In informal use, the words employed in the first main paragraph above are very often used with a great deal of overlap even when keeping them separated by the triad of power, act and habit. Past thinkers, like in the example just given, have made observations in an effort to separate them further to help define what is meant by "judgement".
Aristotle also observed that while we interpret propositions drawn from judgements and call them "true" and "false", the objects that the terms try to represent are only "true" or "false"—with respect to the judging act or communicating that judgement—in the sense of "well-chosen" or "ill-chosen".
For example, we might look and say the proposition "the orange is round" is a true statement because we agree with the underlying judged relation between the objects of the terms, making us believe the statement to be faithful to reality, while the object of the term "orange" is no relation to be judged true or false, and the name taken separately as a term merely represents something brought to our attention, correctly or otherwise, for the sake of the judgement with no further evaluation possible.
Or we might see "2 + 2 = 4" and call this statement derived from an arithmetical judgement true, but we would probably agree that the objects of the number terms 2 and 4 are by themselves neither true nor false.
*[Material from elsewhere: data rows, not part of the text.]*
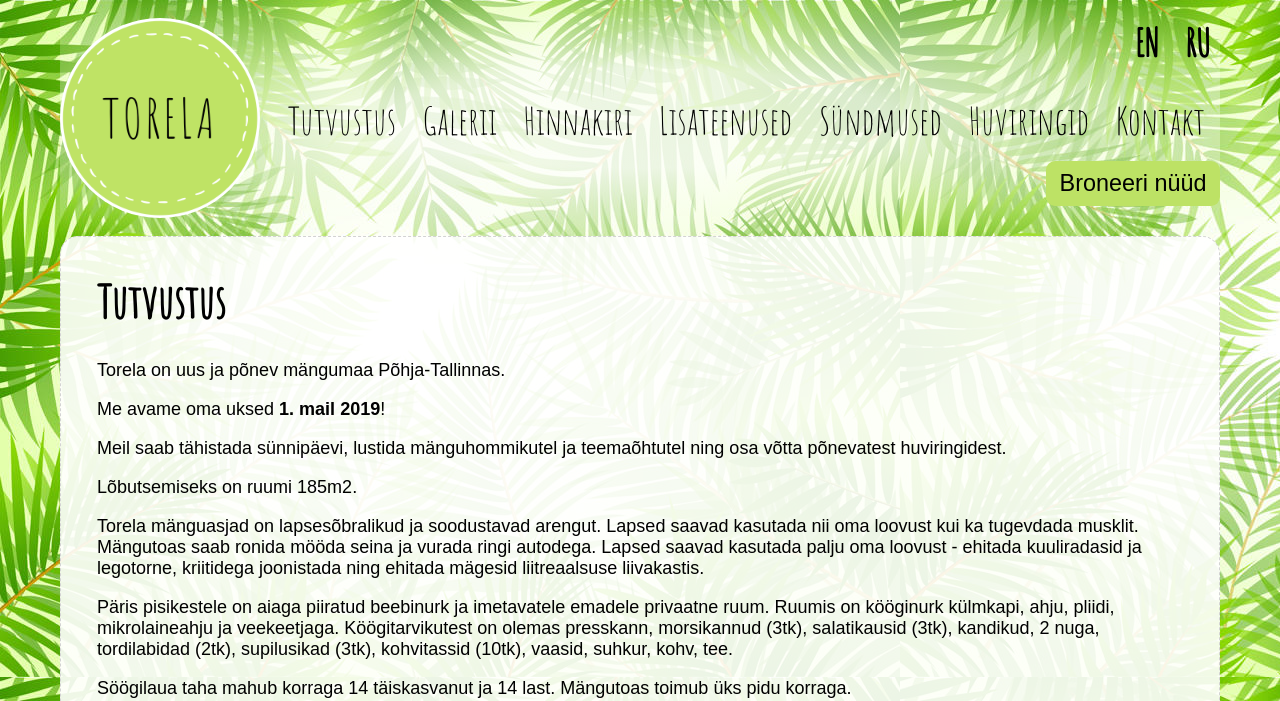
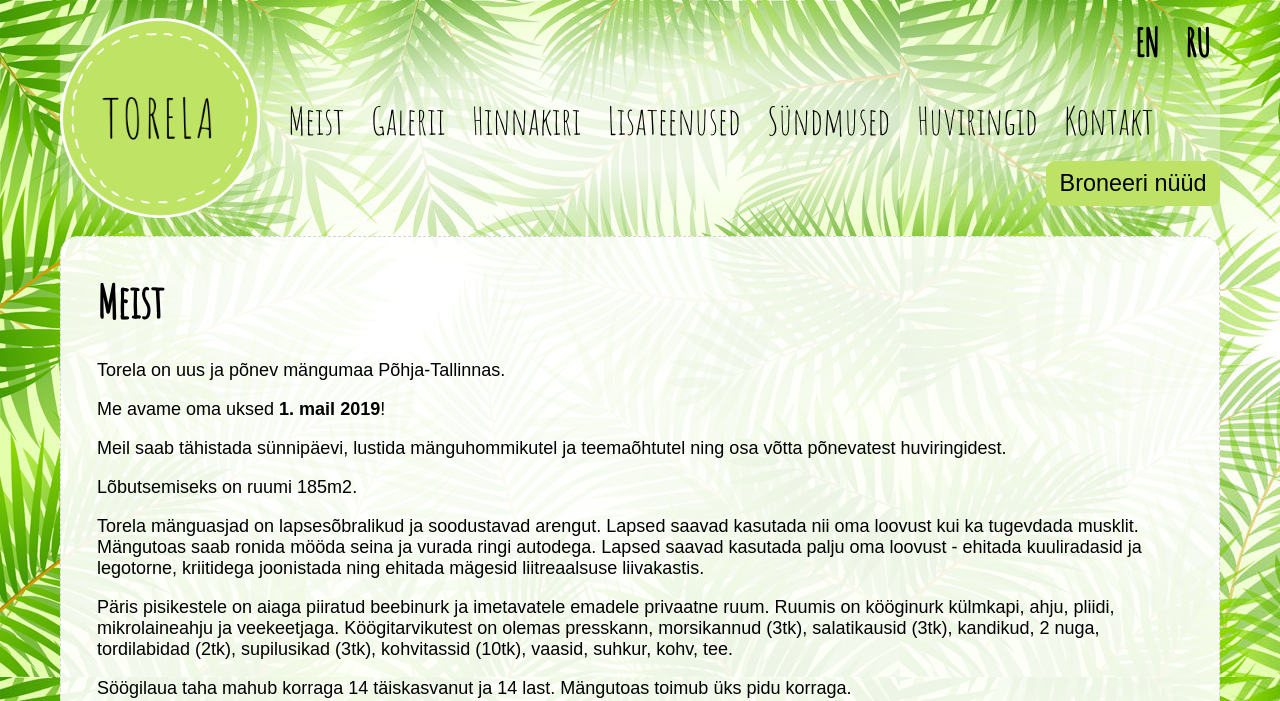
Before and after one commit to mypsik/torela, a Jekyll site: the page built from index.md, in a window 1280 px wide, cut to the strip 0-701 px from the top of the page. Built offline with Jekyll 4.4.1, drawn with Linux system fonts in a browser that asks for light colours; a script that is not in the unit is left out.

Commit message:
rename tutvustus to meist

```diff
--- a/_layouts/default.html
+++ b/_layouts/default.html
@@ -22,7 +22,7 @@
 
     {%if page.lang == 'et'%}
     <nav>
-      <a href="/">Tutvustus</a>
+      <a href="/">Meist</a>
       <a href="/galerii/">Galerii</a>
       <a href="/hinnakiri/">Hinnakiri</a>
       <a href="/lisateenused/">Lisateenused</a>
--- a/index.md
+++ b/index.md
@@ -1,7 +1,7 @@
 ---
 layout: home
 lang: et
-title: Tutvustus
+title: Meist
 keywords: mängutuba,mängumaa,sünnipäevad,ruumi rent,ruumide rent
 description: Mängutuba
 en: /en/
```
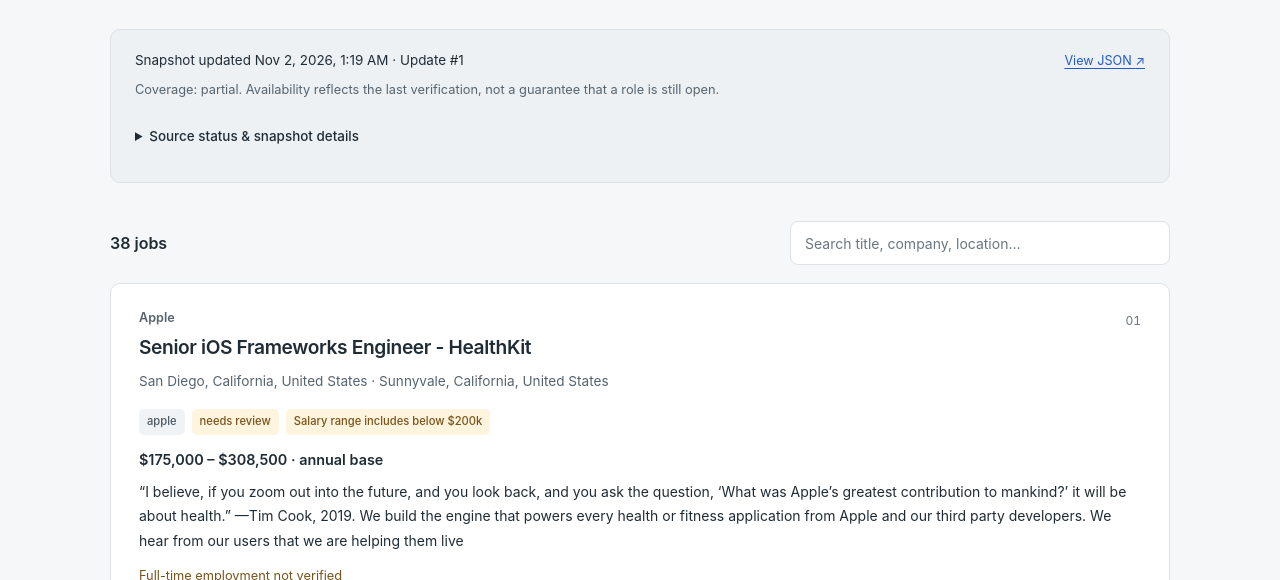
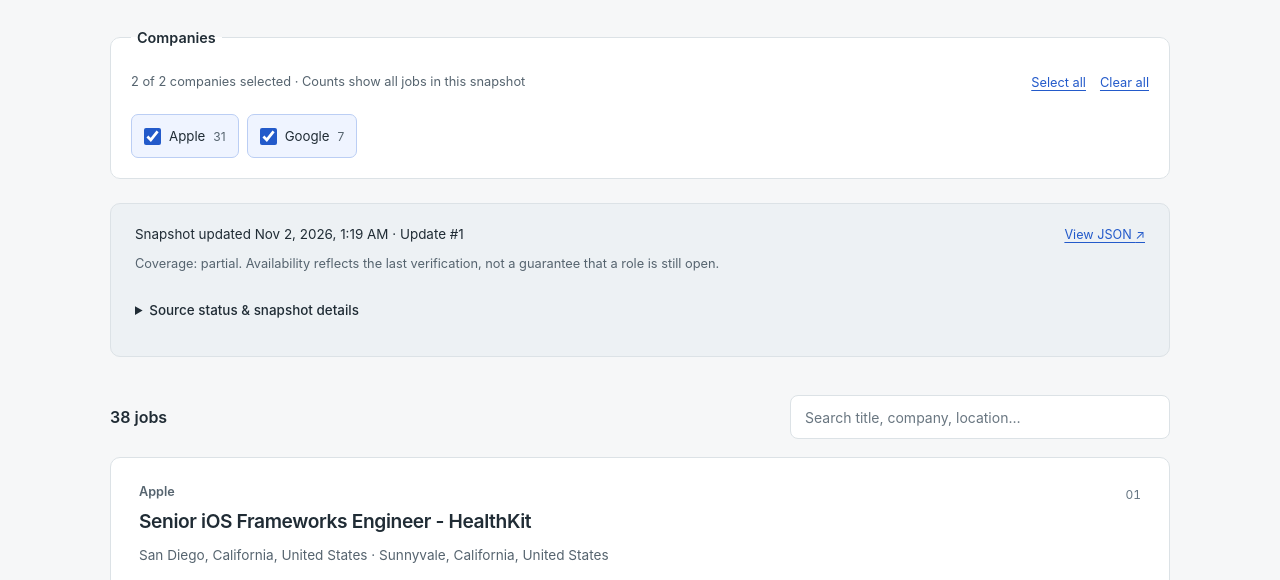
Before and after one commit to agavrilko/job-radar-viewer, a plain HTML site: page index.html in a window 1280 px wide. Shown: the part 193-773 px from the top of the page. Drawn offline with Linux system fonts and the light colour scheme.

Commit message:
Add company checkbox filters with counts

```diff
--- a/app.js
+++ b/app.js
@@ -1,7 +1,9 @@
 "use strict";
 
 const el = (id) => document.getElementById(id);
-const state = { jobs: [], loaded: false };
+const state = { jobs: [], loaded: false, companies: new Map(), excludedCompanies: new Set() };
+const companyName = (job) => String(job.company || "Company not provided").trim() || "Company not provided";
+const companyKey = (job) => companyName(job).toLocaleLowerCase();
 const labels = {
   id: "Record ID", source_id: "Source job ID", source: "Source", company_priority: "Company priority",
   score: "Relevance score", eligibility: "Eligibility", employment_type: "Employment type",
@@ -87,13 +89,39 @@ function jobCard(job, index) {
   card.append(details);
   return card;
 }
+function renderCompanies() {
+  const companies = new Map();
+  for (const job of state.jobs) {
+    const key = companyKey(job);
+    if (!companies.has(key)) companies.set(key, { name: companyName(job), count: 0 });
+    companies.get(key).count += 1;
+  }
+  state.companies = new Map([...companies].sort((a, b) => a[1].name.localeCompare(b[1].name)));
+  el("companies").replaceChildren();
+  for (const [key, info] of state.companies) {
+    const label = text("label", "", "company-option");
+    const checkbox = document.createElement("input");
+    checkbox.type = "checkbox";
+    checkbox.checked = !state.excludedCompanies.has(key);
+    checkbox.addEventListener("change", () => {
+      if (checkbox.checked) state.excludedCompanies.delete(key);
+      else state.excludedCompanies.add(key);
+      renderJobs();
+    });
+    label.append(checkbox, text("span", info.name), text("span", String(info.count), "company-count"));
+    el("companies").append(label);
+  }
+  el("company-filter").disabled = false;
+}
 function renderJobs() {
   const query = el("search").value.trim().toLocaleLowerCase();
-  const jobs = state.jobs.filter((job) => !query || JSON.stringify(job).toLocaleLowerCase().includes(query));
-  el("count").textContent = query ? `${jobs.length} of ${state.jobs.length} jobs` : `${jobs.length} ${jobs.length === 1 ? "job" : "jobs"}`;
+  const selectedCount = [...state.companies.keys()].filter((key) => !state.excludedCompanies.has(key)).length;
+  el("company-summary").textContent = `${selectedCount} of ${state.companies.size} companies selected · Counts show all jobs in this snapshot`;
+  const jobs = state.jobs.filter((job) => !state.excludedCompanies.has(companyKey(job)) && (!query || JSON.stringify(job).toLocaleLowerCase().includes(query)));
+  el("count").textContent = query || selectedCount !== state.companies.size ? `${jobs.length} of ${state.jobs.length} jobs` : `${jobs.length} ${jobs.length === 1 ? "job" : "jobs"}`;
   el("jobs").replaceChildren(...jobs.map(jobCard));
   el("empty").hidden = jobs.length !== 0;
-  el("empty").textContent = state.jobs.length ? "No jobs match your search. Try another title, company or location." : "No jobs in this snapshot yet. Check the source status above for collection details.";
+  el("empty").textContent = !state.jobs.length ? "No jobs in this snapshot yet. Check the source status above for collection details." : !selectedCount ? "No companies selected. Check a company above or select all to show jobs." : "No jobs match your filters. Try a different search or select more companies.";
 }
 function renderSnapshot(data) {
   const age = Date.now() - new Date(data.generated_at).getTime();
@@ -127,6 +155,7 @@ async function load() {
     }
     renderSnapshot(data);
     state.jobs = data.jobs;
+    renderCompanies();
     state.loaded = true;
     el("search").disabled = false;
     renderJobs();
@@ -144,4 +173,14 @@ async function load() {
 }
 el("refresh").addEventListener("click", load);
 el("search").addEventListener("input", renderJobs);
+el("companies-all").addEventListener("click", () => {
+  state.excludedCompanies.clear();
+  renderCompanies();
+  renderJobs();
+});
+el("companies-none").addEventListener("click", () => {
+  state.excludedCompanies = new Set(state.companies.keys());
+  renderCompanies();
+  renderJobs();
+});
 load();
--- a/index.html
+++ b/index.html
@@ -21,6 +21,18 @@
       <button id="refresh" class="button" type="button">Refresh data <span aria-hidden="true">↻</span></button>
     </header>
 
+    <fieldset id="company-filter" class="company-filter" disabled>
+      <legend>Companies</legend>
+      <div class="company-toolbar">
+        <p id="company-summary" class="fine-print">Loading companies…</p>
+        <div class="company-actions">
+          <button id="companies-all" class="filter-action" type="button">Select all</button>
+          <button id="companies-none" class="filter-action" type="button">Clear all</button>
+        </div>
+      </div>
+      <div id="companies" class="company-options"></div>
+    </fieldset>
+
     <section class="snapshot" aria-label="Collection information">
       <div class="snapshot-top">
         <p id="updated">Loading the latest snapshot…</p>
@@ -39,7 +51,7 @@
 
     <section class="list-section" aria-label="Job listings">
       <div class="list-toolbar">
-        <h2 id="count">Jobs</h2>
+        <h2 id="count" aria-live="polite">Jobs</h2>
         <div class="search-wrap">
           <label for="search" class="sr-only">Search all job details</label>
           <input id="search" type="search" placeholder="Search title, company, location…" autocomplete="off" disabled>
--- a/styles.css
+++ b/styles.css
@@ -26,6 +26,17 @@ h1 { margin: 0; font-size: clamp(2.25rem, 6vw, 3.3rem); font-weight: 650; letter
 .button:hover { border-color: #7e9bbc; }
 .button span { margin-left: 10px; font-size: 1.15rem; }
 .snapshot { padding: 20px 24px; border: 1px solid var(--line); border-radius: 10px; background: #edf1f4; font-size: .84rem; }
+.company-filter { margin: 0 0 24px; padding: 14px 20px 20px; min-width: 0; border: 1px solid var(--line); border-radius: 10px; background: #fff; }
+.company-filter legend { padding: 0 6px; font-size: .9rem; font-weight: 600; }
+.company-toolbar { display: flex; flex-wrap: wrap; justify-content: space-between; align-items: center; gap: 8px 20px; margin-bottom: 10px; }
+.company-toolbar .fine-print { margin: 0; }
+.company-actions { display: flex; gap: 14px; }
+.filter-action { min-height: 44px; padding: 6px 0; border: 0; background: transparent; color: var(--blue); font-size: .8rem; text-decoration: underline; text-underline-offset: 3px; }
+.company-options { display: flex; flex-wrap: wrap; gap: 8px; }
+.company-option { display: flex; align-items: center; gap: 8px; min-height: 44px; max-width: 100%; padding: 8px 12px; border: 1px solid var(--line); border-radius: 7px; font-size: .83rem; cursor: pointer; overflow-wrap: anywhere; }
+.company-option:has(input:checked) { background: #eff4ff; border-color: #bbcef4; }
+.company-option input { width: 17px; height: 17px; flex: 0 0 auto; margin: 0; accent-color: var(--blue); }
+.company-count { color: var(--muted); font-size: .75rem; }
 .snapshot-top { display: flex; gap: 12px; justify-content: space-between; align-items: baseline; }
 .snapshot-top p { margin: 0; line-height: 1.6; }
 .subtle-link { white-space: nowrap; font-size: .79rem; }
```
Also changed, not shown: 1 other file.
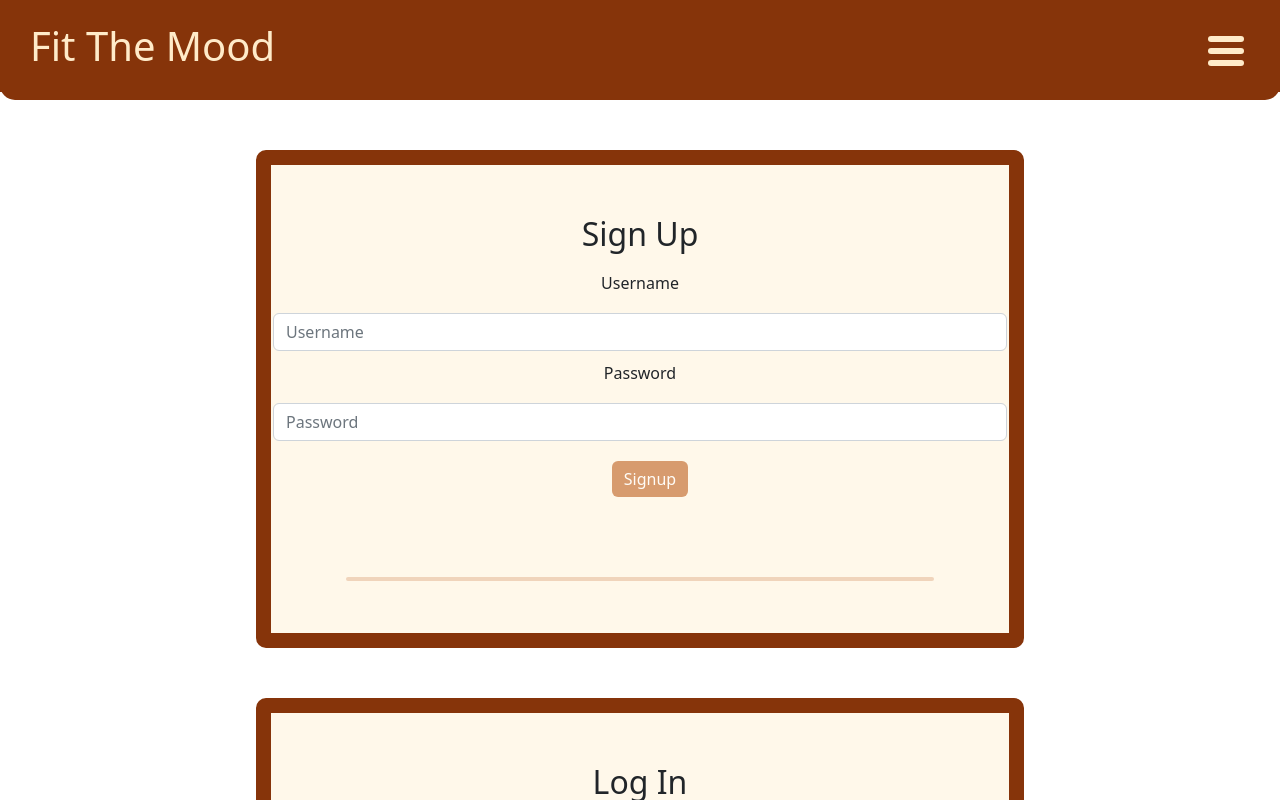
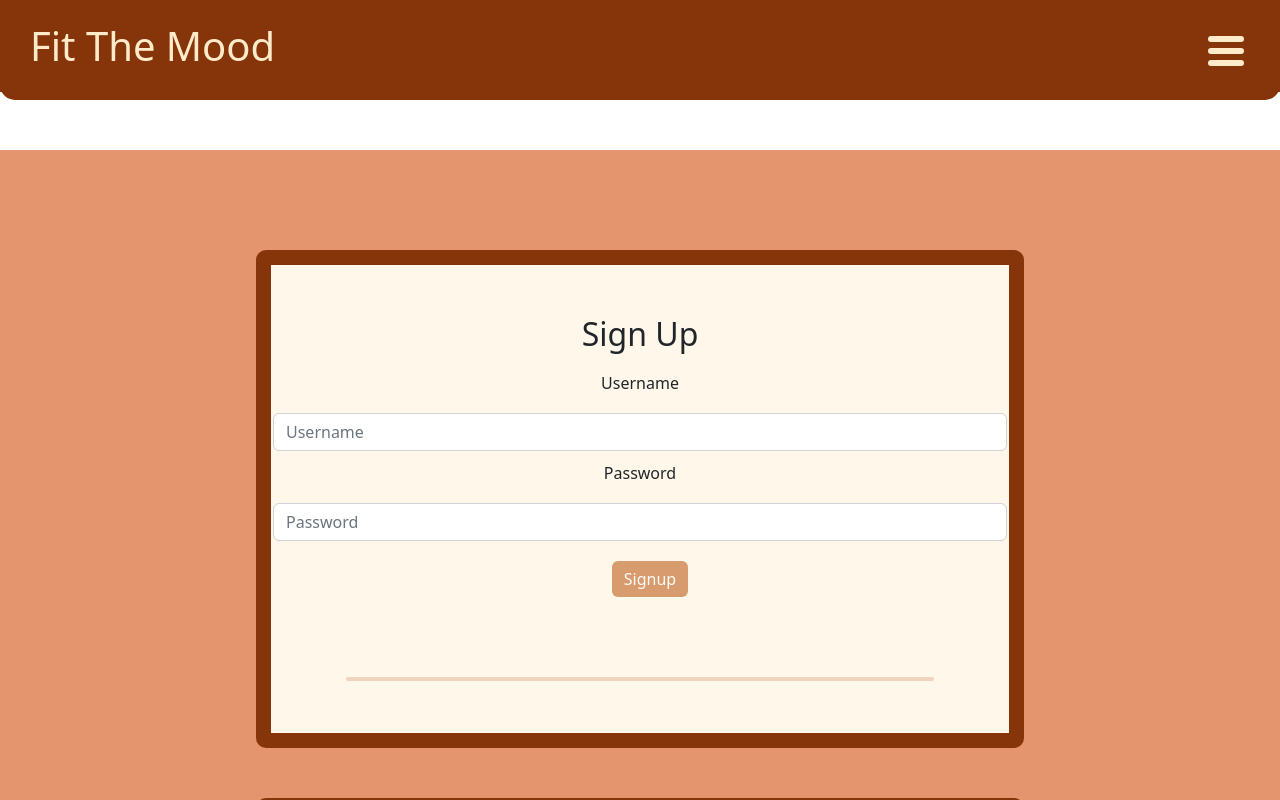
Before and after one commit to halliemestas/FitTheMood, a React (Create React App) app in the folder client/: page / in a window 1280 px wide. Shown: the top 800 px of the page. Built offline with nearby package versions, Linux system fonts and the light colour scheme.

Commit message:
background color changes

```diff
--- a/client/src/App.js
+++ b/client/src/App.js
@@ -14,6 +14,7 @@ import Footer from "./Components/Footer";
 class App extends Component {
   render() {
     return (
+      <div class="background">
       <Router>
         <NavBar pageWrapId={"page-wrap"} outerContainerId={"outer-container"} />
         <div>
@@ -27,6 +28,7 @@ class App extends Component {
         </div>
         <Footer/>
       </Router>
+      </div>
     );
   }
 }
--- a/client/src/styles/universal.css
+++ b/client/src/styles/universal.css
@@ -30,7 +30,7 @@
 }
 
 .mainDiv {
-  background-color: #FFF8EA;
+  background-color: #fff4ea;
   padding-bottom: 30px;
   width: 95%;
   text-align: center;
@@ -38,7 +38,8 @@
   padding: 2px;
   margin: 20px;
   position: relative;
-
+  top: 100px;
+  margin-bottom: 120px;
 }
 
 .paulGreeting{
@@ -56,6 +57,7 @@
 }
 
 .headers{
+  margin-top: 80px;
   text-align: center;
   color: #C36A2D;
   text-decoration: underline;
@@ -91,6 +93,8 @@
 	padding: 2px;
 	margin: auto;
 	border-radius: 10px;
+	top: 100px;
+	margin-bottom: 100px;
 }
 
 .loginButton,
@@ -232,3 +236,7 @@
 .server .skillbar-bar {
 	background: #d43227;
 }
+
+.background {
+	background-color: #e4956e;
+}
```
As a further example, consider the language of the math problem, "express composite number n in terms of prime factors". Once a composite number is separated into prime numbers as the objects of the assigned terms of the problem, we can see they are, in a sense, called terms because their objects are the final components that arise at the point where judgements, like in the case of the "judgement of separation" kind of judgements described in this example, must terminate, the place where no further "judgements of reduction" of a certain quality (in this case, non-unity integers dividing integers into non-unity integer quotients) can occur.
Judgement in religion
- Christianity – Jesus warned about judging others in the Sermon on the Mount: Do not judge, or you too will be judged.
- The Last Judgement is a significant concept in Christianity, Islam, Judaism and other world faiths.
- Presumption of guilt
- Category:Judgment in Christianity
- General judgment, a Christian theological concept
- Judgment at Nuremberg, a 1961 American courtroom drama
- Judgement or Judgment? - Choices in terminological spelling and usage.
- "Cambridge Dictionary". Dictionary.cambridge.org. 2013-08-07. Retrieved 2013-08-17.
- "AskOxford.com". AskOxford.com. 2013-08-13. Archived from the original on November 20, 2005. Retrieved 2013-08-17.
- Aristotle Metaphysics 9.10
- Aristotle Metaphysics 6.4
- "Matthew 7:1-5 (NIV)". Bible Study Tools. Retrieved March 2, 2022.
- Zheng Wanga, et al. (2014). "Context effects produced by question orders reveal quantum nature of human judgments". Proceedings of the National Academy of Sciences of the United States of America, v. 111, no. 26, pp. 9431–9436.